I listened intently to President Jacob Zuma and Minister Pravin Gordhan deliver their aspirations for the year; again infrastructure and service delivery featured prominently. At last year’s announcements, we cheered when infrastructure was given high priority, and bold statements and budget allocations were made. It follows then that the reasonable expectation for this year would have been to appreciate how we are doing now since those announcements last year. What have the allocations been achieving? How much was spent, and what impact did it have? And how are the projects doing?
I commend the planning commission and the National Development Plan (NDP), and that the ANC at Mangaung accepted the NDP as the blueprint for economic development for South Africa, and that it has become the short-, medium- and long-term vision and mission document for SA.
I am concerned, however, that we are not so hot on transparent implementation and keeping the constituency informed. It is time for implementation, and for the visual impression of that implementation to be palpable to our citizenry. We want targets and timelines, tangible deliverables, monitoring, evaluation and announcements, and that from the big chief himself, too.
The sterling work of the NPC is done. We now need an Implementation, Monitoring and Evaluation Commission, and capable resources to assess the quality of the efforts – to ensure follow-through and that value for money is actually derived.
We need to mobilise the professionals – engineers and other professions – to strive alongside government. As all 13 of the NDP’s goals are impacted by civil infrastructure engineering and its related disciplines, who better then to do this than the custodians of infrastructure themselves – the engineers. Government needs to make strides in positioning itself as the employer of choice for engineers, and our engineers need to see career paths in the government sector.

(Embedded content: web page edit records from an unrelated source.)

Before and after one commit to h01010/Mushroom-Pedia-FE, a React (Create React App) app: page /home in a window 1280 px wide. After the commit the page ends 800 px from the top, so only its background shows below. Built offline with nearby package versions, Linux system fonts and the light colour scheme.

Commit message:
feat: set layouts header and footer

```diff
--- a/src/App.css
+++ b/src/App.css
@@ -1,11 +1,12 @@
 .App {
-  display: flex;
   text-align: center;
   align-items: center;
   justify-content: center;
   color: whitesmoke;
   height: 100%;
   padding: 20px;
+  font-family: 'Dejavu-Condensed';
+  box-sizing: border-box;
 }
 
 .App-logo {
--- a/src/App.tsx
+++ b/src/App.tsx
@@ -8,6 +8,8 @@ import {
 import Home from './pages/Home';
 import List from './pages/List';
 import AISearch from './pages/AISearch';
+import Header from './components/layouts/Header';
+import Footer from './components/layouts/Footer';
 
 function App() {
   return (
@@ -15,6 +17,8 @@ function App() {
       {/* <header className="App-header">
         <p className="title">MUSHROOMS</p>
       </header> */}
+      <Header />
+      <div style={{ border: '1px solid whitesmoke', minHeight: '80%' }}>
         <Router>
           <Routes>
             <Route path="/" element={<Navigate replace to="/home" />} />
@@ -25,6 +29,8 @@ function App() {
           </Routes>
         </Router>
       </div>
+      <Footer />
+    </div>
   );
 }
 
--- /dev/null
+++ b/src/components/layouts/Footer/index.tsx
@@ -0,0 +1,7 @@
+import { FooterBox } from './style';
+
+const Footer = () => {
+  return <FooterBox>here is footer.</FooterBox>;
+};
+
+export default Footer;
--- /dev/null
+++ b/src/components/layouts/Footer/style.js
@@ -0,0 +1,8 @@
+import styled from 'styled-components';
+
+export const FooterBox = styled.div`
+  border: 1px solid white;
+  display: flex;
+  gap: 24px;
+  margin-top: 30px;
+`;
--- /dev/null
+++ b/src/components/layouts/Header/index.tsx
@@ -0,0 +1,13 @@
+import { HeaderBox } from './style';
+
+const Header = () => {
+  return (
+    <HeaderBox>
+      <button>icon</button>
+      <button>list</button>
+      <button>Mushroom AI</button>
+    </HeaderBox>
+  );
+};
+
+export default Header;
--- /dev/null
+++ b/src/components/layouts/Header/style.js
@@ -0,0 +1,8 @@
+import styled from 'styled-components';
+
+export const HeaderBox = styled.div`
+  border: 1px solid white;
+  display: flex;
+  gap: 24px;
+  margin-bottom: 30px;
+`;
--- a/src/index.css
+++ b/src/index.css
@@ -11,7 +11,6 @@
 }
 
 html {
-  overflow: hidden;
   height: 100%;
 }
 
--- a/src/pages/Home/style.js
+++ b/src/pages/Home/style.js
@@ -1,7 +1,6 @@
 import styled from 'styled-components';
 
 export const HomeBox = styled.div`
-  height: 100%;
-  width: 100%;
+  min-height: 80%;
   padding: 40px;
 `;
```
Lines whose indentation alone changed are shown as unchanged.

The NDP states clearly that the plan is only as credible as its delivery mechanism is viable. And for now, I am afraid that the delivery mechanism has only started smelling the roses. Government has come to realise that we need appropriately qualified technocrats to ensure the delivery of the NDP, and my cynicism aside, this is certainly a good move. Slow – but good.